The issues listed above apply well to those who are staying in the United States, but many of them are less applicable to those working overseas. For instance, in some cultures, women wear head coverings all the time, so disagreement on that practice is a moot point. However, potential missionary teams need to wrestle through everything from translation theories to the idea that they should baptize a believer in secret to avoid persecution from his family.

Further, Mohler’s triage affects missionaries differently depending on their role on the team. For instance, if one is intending on planting a church, then he ought to agree with his team on first and second order issues, down to modes of baptism. For someone involved in medical missions or translation work, however, secondary issues are of lesser importance. First order issues such as the authority of Scripture and justification by faith alone are essential if the work is more than humanitarian. As far as third order issues, those issues will likely serve as lively conversation pieces rather than a foundation by which a church is laid.

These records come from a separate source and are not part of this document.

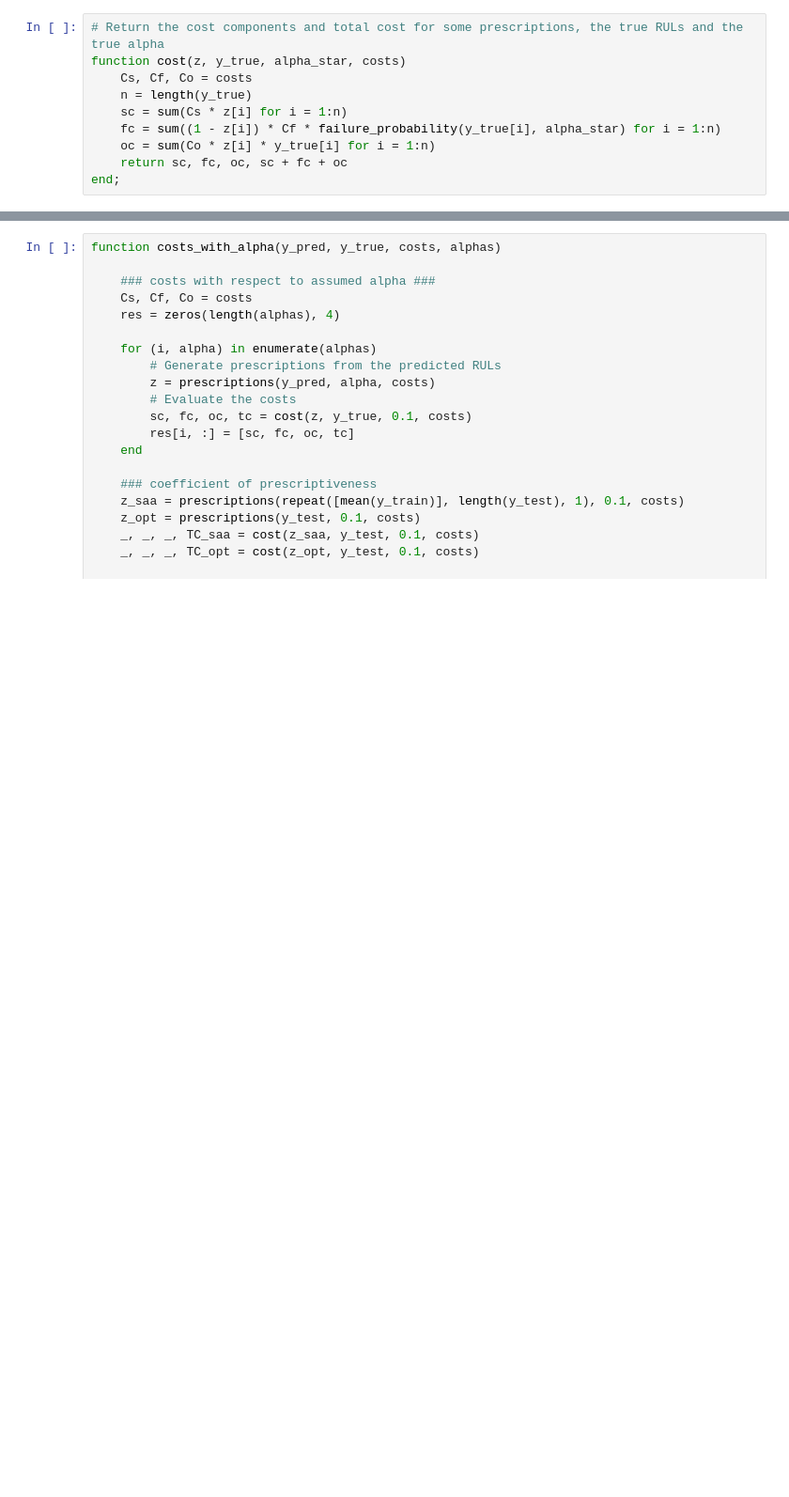
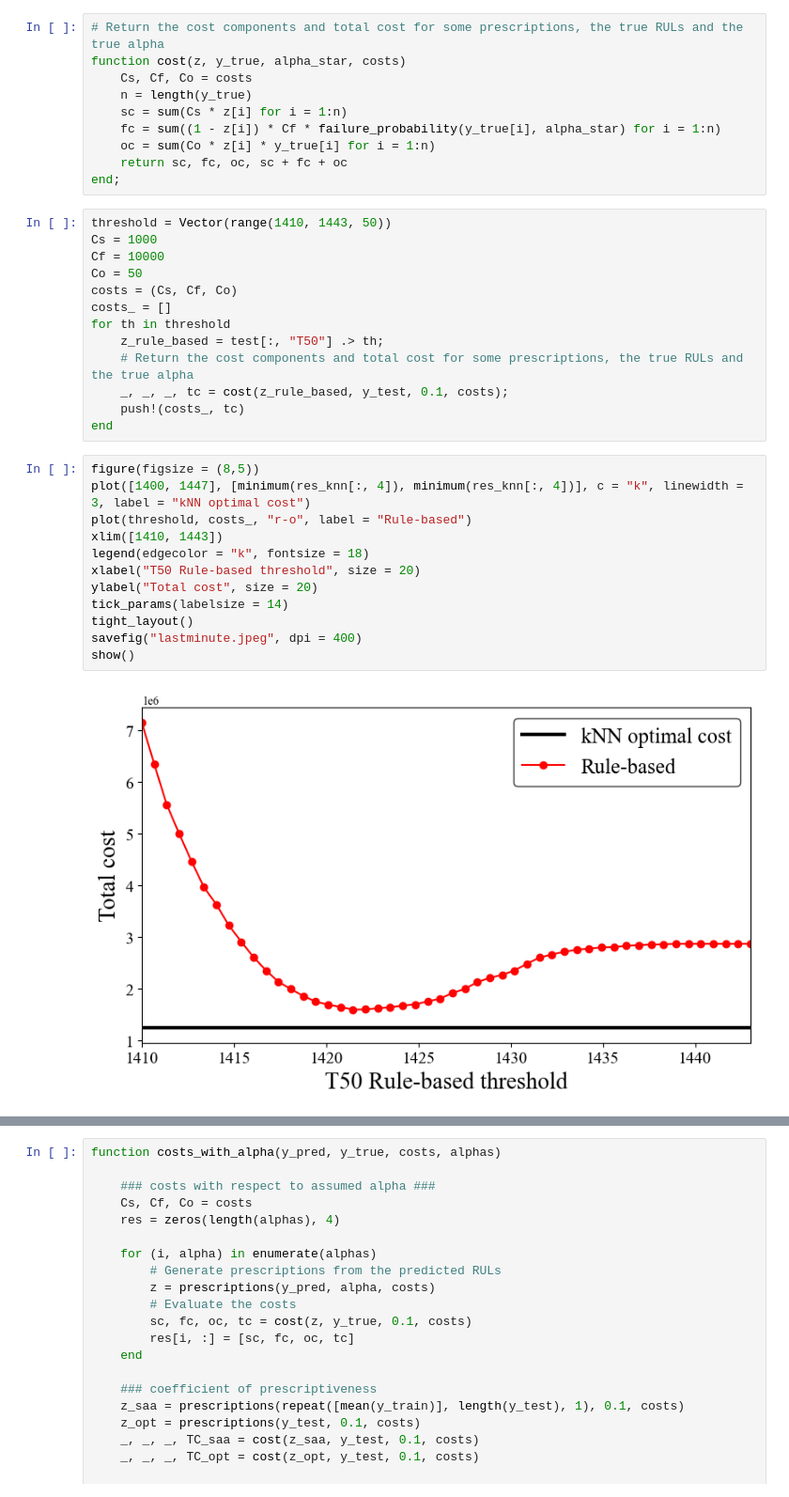
Before and after one commit to martinbog19/ml-engine-maintenance, a Jupyter notebook: Prescriptive Phase/model.ipynb, the cells around one changed output, grey strips where cells are left out. Shown at 94% size. Cells and saved outputs as stored; diff of their text form; blank space fills up the shorter version.

```diff
--- a/Prescriptive Phase/model.ipynb
+++ b/Prescriptive Phase/model.ipynb
@@ -97,3 +90,30 @@ function cost(z, y_true, alpha_star, costs)
     oc = sum(Co * z[i] * y_true[i] for i = 1:n)
     return sc, fc, oc, sc + fc + oc
 end;
+# %%
+threshold = Vector(range(1410, 1443, 50))
+Cs = 1000
+Cf = 10000
+Co = 50
+costs = (Cs, Cf, Co)
+costs_ = []
+for th in threshold
+    z_rule_based = test[:, "T50"] .> th;
+    # Return the cost components and total cost for some prescriptions, the true RULs and the true alpha
+    _, _, _, tc = cost(z_rule_based, y_test, 0.1, costs);
+    push!(costs_, tc)
+end
+# %%
+figure(figsize = (8,5))
+plot([1400, 1447], [minimum(res_knn[:, 4]), minimum(res_knn[:, 4])], c = "k", linewidth = 3, label = "kNN optimal cost")
+plot(threshold, costs_, "r-o", label = "Rule-based")
+xlim([1410, 1443])
+legend(edgecolor = "k", fontsize = 18)
+xlabel("T50 Rule-based threshold", size = 20)
+ylabel("Total cost", size = 20)
+tick_params(labelsize = 14)
+tight_layout()
+savefig("lastminute.jpeg", dpi = 400)
+show()
+# %% [output]
+[figure, added]
```
Also changed, not shown: parts of 14 cells of this notebook, 7 other files.
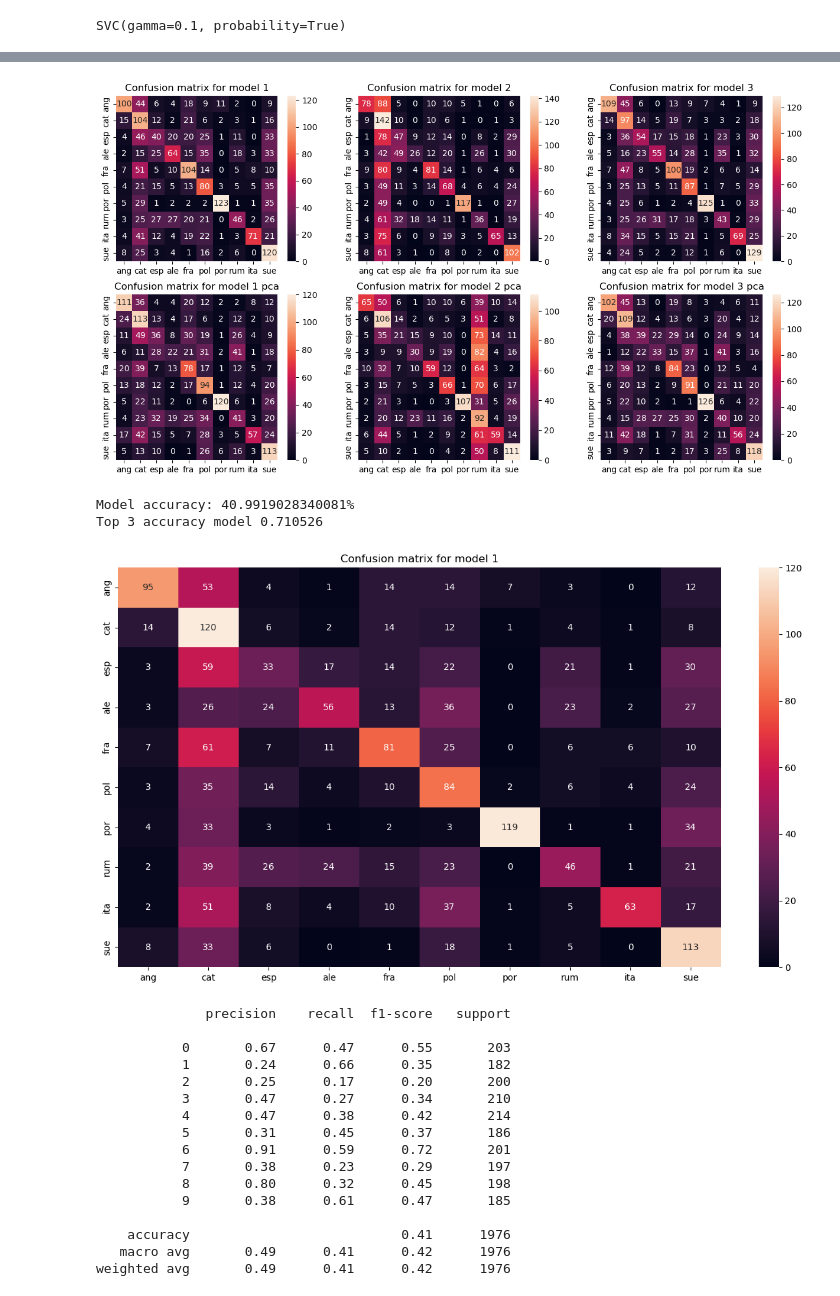
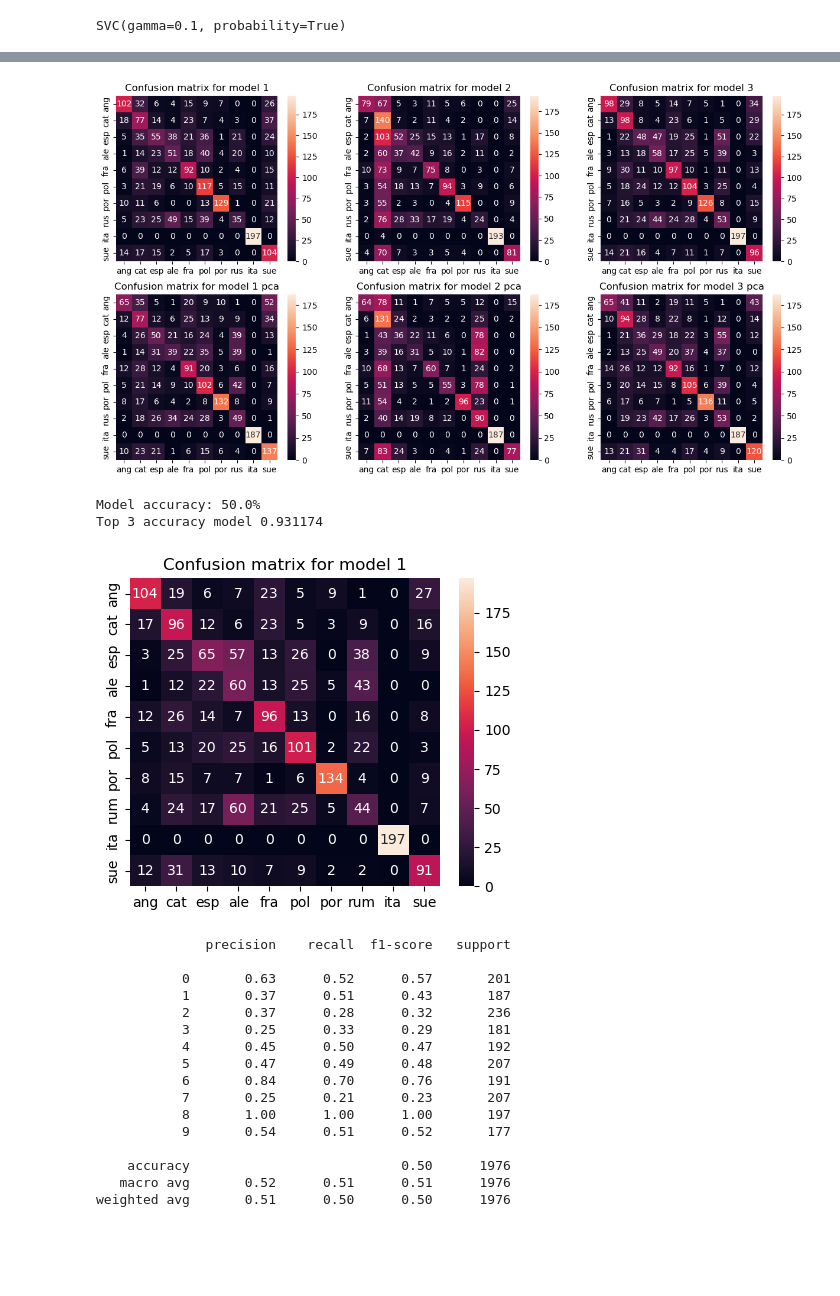
Before and after one commit to jsalisburyv/Machine-Learning, a Jupyter notebook: Practica1/Practica.ipynb, the cells around one changed output, grey strips where cells are left out. Cells and saved outputs as stored; diff of their text form; code cells hidden in the pictures; blank space fills up the shorter version.

Commit message:
Rumano por Ruso + diptongos

```diff
--- a/Practica1/Practica.ipynb
+++ b/Practica1/Practica.ipynb
@@ -21,5 +21,5 @@ import seaborn as sns
 # Preprocessing
 # %%
 # Read Data and convert to lowercase
-df = pd.read_csv('data/data.csv', sep=',')
+df = pd.read_csv('data/data3.csv', sep=',')
 df = df.apply(lambda x: x.astype(str).str.lower())
@@ -78,11 +80,21 @@ def has_group(word: str, groups: list) -> int:
         if group in word:
             num_groups+=1
     return num_groups
+# %%
+def diptongos():
+    list=[]
+    vowels = "aeiouàèìòùáéíóúäëïöüâêîôû"
+    # append all possible combinations of vowels
+    for i in vowels:
+        for j in vowels:
+            list.append(i+j)
+    return list
 # %%
 # Length
 df2['len'] = df2['word'].str.len()
 
-dict = {'vow':'aeiou',
+dict = {
+        'vow':'aeiou',
         'acc':'àèìòùáéíóú',
         'accl':'àèìòù',
         'accr':'áéíóú',
@@ -91,13 +103,13 @@ dict = {'vow':'aeiou',
         'ñ':'ñ',
         'ç':'ç',
         'ale': 'ß',
+        'rus': 'бвгджзийклмнпрстфцчшщъыьэюя',
         'pol': 'ąćęłńóśźż',
         'por': 'ãõ',
-        'rum': 'ăâîșț',
         'sue': 'åäö',
         'esp': 'áéíóúü',
-        'ita': 'àèéìíòóùú',
-        'fra': 'àâçéèêëîïôùûüÿ',
+        'ita': 'àèéìíîòóùú',
+        'fra': 'àâæçéèêëîïôœùûüÿ',
         'ger': 'äöüß',
         'cat': 'àèéíïòóúüç',
         'num_words': ' ',
@@ -105,6 +117,7 @@ dict = {'vow':'aeiou',
         "hyph": "-",
         "rares": "kqwxyz"}
 
+vowel_pairs = diptongos()
 groups = {
         "pairs_eng": ["sh", "th", "ch", "ck", "ph", "ng", "qu", "tr", "st", "wh", "tr"],
         "pairs_cat": ["ny", "tx", "sc", "nc", "rc", "ll", "nc", "pc", "pr", "br", "fr", "ts", "ix",  "nd", "pr", "bl"],
@@ -113,9 +126,9 @@ groups = {
         "pairs_por": ["tch", "lh", "nh", "qu", "sc", "rr", "nc", "gu", "lm", "rm"],
         "pairs_pol": ["ch", "dz", "d±", "di", "rz", "sz", " Sc", "Ed", "id"],
         "pairs_it": ["ch", "gl", "gn", "sc", "qu", "scl", "ch", "ci", "gli", "gn", "io", "la", "leu", "Ii", "Io", "ne"],
-        "pairs_rom": ["ce", "chi", "cu", "ei", "ia", "ie", "in", "ne", "ni", "si"],
         "pairs_swe": ["ch", "ck", "cid", "dt", "gg", "ll", "ng", "sk", "st", "tt"],
-        "pairs_fre": ["ch", "che", "eau", "ent", "es", "ette", "eur", "iau", "ie", "in"]
+        "pairs_fre": ["ch", "che", "eau", "ent", "es", "ette", "eur", "iau", "ie", "in"],
+        "diptongos": vowel_pairs
         }
 
 
@@ -128,7 +141,6 @@ prefix = {
         'pre_fra': ["anti", "auto", "co", "con", "contre", "de", "des", "en", "ex", "in", "inter", "mal", "pre", "pro", "re", "sub", "sur"],
         'pre_por': ["auto", "co", "contra", "des", "em", "en", "ex", "in", "inter", "pre", "pro", "re", "sub"],
         'pre_ale': ["be", "ein", "ent", "er", "ge", "hin", "ver", "zer"],
-        'pre_rom': ["că", "dă", "dis", "în", "in", "ne", "pre", "re", "sub"],
         'pre_sue': ["be", "för", "in", "om", "över", "under"],
         'pre_pol': ["przed", "nad", "na", "pod", "z", "w"]
 }
@@ -141,7 +153,6 @@ suffix = {
         'suf_fra': ["age", "aille", "ance", "eau", "eux", "eur", "eur(e)se", "ie", "iment", "ion", "ique", "isme", "iste", "ition", "ive", "oire", "ure", "y"],
         'suf_por': ["al", "ão", "ar", "ês", "ência", "eza", "ia", "ício", "imento", "ir", "or", "oso", "ura"],
         'suf_ale': ["bar", "e", "ei", "er", "heit", "ich", "ig", "in", "keit", "lich", "ling", "sam", "schaft", "ung"],
-        'suf_rom': ["a", "ă", "are", "ari", "ează", "ic", "ie", "iune", "or", "uire", "ureală", "uție"],
         'suf_sue': ["ande", "are", "bar", "dom", "else", "en", "eri", "het", "ing", "isk", "itet", "lig", "lighet", "ning", "ningen", "ningar", "ningen"],
         'suf_pol': ["acja", "ać", "anie", "eć", "enie", "enie", "enie", "enie", "enie", "enie", "enie", "enie", "enie", "enie", "enie", "enie"]
 }
@@ -307,7 +318,7 @@ cm2_pca = confusion_matrix(y_test_pca, model2_pca.predict(X_test_pca))
 cm3_pca = confusion_matrix(y_test_pca, model3_pca.predict(X_test_pca))
 
 # Plot the confusion matrices
-langs =["ang", "cat", "esp", "ale", "fra", "pol", "por", "rum", "ita", "sue"]
+langs =["ang", "cat", "esp", "ale", "fra", "pol", "por", "rus", "ita", "sue"]
 fig, ax = plt.subplots(2, 3, figsize=(15, 8))
 
 sns.heatmap(cm1, annot=True, ax=ax[0][0], fmt='d', xticklabels=langs, yticklabels=langs)
@@ -327,47 +338,47 @@ ax[1][1].set_title('Confusion matrix for model 2 pca')
 ax[1][2].set_title('Confusion matrix for model 3 pca')
 plt.show()
 # %% [output]
-[figure, old version]
+[figure, new version]
 # %%
-# model_gs = svm.SVC(C=5, kernel='rbf', gamma=0.1, decision_function_shape="ovo", probability=True)
-model_gs = svm.SVC(probability=True)
+model_gs = svm.SVC(C=5, kernel='rbf', gamma=0.1, decision_function_shape="ovo", probability=True)
+# model_gs = svm.SVC(probability=True)
 model_gs.fit(X_train, y_train)
 score_gs = model_gs.score(X_test, y_test)
 predictions_gs = model_gs.predict_proba(X_test)
 print(f'Model accuracy: {score_gs * 100}%')
 print('Top 3 accuracy model %f' % top_k_accuracy_score(y_test, predictions_gs, k=3))
 cm_sg = confusion_matrix(y_test, model_gs.predict(X_test))
 
 # Plot the confusion matrices
 langs =["ang", "cat", "esp", "ale", "fra", "pol", "por", "rum", "ita", "sue"]
 
 # Plot the confusion matrices
-fig, ax = plt.subplots(1, 1, figsize=(15, 8))
+fig, ax = plt.subplots(1, 1, figsize=(5, 4))
 sns.heatmap(cm_sg, annot=True, ax=ax, fmt='d', xticklabels=langs, yticklabels=langs)
 ax.set_title('Confusion matrix for model 1')
 
 plt.show()
 print(classification_report(y_test, model_gs.predict(X_test), zero_division=0))
 # %% [output]
-Model accuracy: 40.9919028340081%
-Top 3 accuracy model 0.710526
+Model accuracy: 50.0%
+Top 3 accuracy model 0.931174
-[figure, old version]
+[figure, new version]
               precision    recall  f1-score   support
 
-           0       0.67      0.47      0.55       203
-           1       0.24      0.66      0.35       182
-           2       0.25      0.17      0.20       200
-           3       0.47      0.27      0.34       210
-           4       0.47      0.38      0.42       214
-           5       0.31      0.45      0.37       186
-           6       0.91      0.59      0.72       201
-           7       0.38      0.23      0.29       197
-           8       0.80      0.32      0.45       198
-           9       0.38      0.61      0.47       185
+           0       0.63      0.52      0.57       201
+           1       0.37      0.51      0.43       187
+           2       0.37      0.28      0.32       236
+           3       0.25      0.33      0.29       181
+           4       0.45      0.50      0.47       192
+           5       0.47      0.49      0.48       207
+           6       0.84      0.70      0.76       191
+           7       0.25      0.21      0.23       207
+           8       1.00      1.00      1.00       197
+           9       0.54      0.51      0.52       177
 
-    accuracy                           0.41      1976
-   macro avg       0.49      0.41      0.42      1976
-weighted avg       0.49      0.41      0.42      1976
+    accuracy                           0.50      1976
+   macro avg       0.52      0.51      0.51      1976
+weighted avg       0.51      0.50      0.50      1976
 # %%
 # #Let's preform a grid search on the model1 (SVM) to find the best parameters
 # # Create a pipeline
```
Also changed, not shown: parts of 8 cells of this notebook.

So, for the aspiring missionary, there is great potential in partnering with those who share first and sometimes second order doctrines, even if there are some differences among the third order doctrines.

Missions is never ideal.
Another thing to keep in mind is that missions is never ideal and it should come as no surprise when we cannot find the ideal team/agency. Missions exists because this world is less-than-ideal. Jesus himself would not have had to come to the earth and die if Adam had never sinned by eating the fruit. Leaving one’s place of origin to enter into a foreign land is directly linked to the sinful state of the world. It is never ideal to leave our crying mothers, our familiar languages, and our welcoming church families. It is very difficult to learn a new language and culture and to live with less-than-adequate healthcare. And yet, Christ’s command to go into all the nations is still clear. And being on a less-than-ideal team is still more ideal than leaving a people group in darkness.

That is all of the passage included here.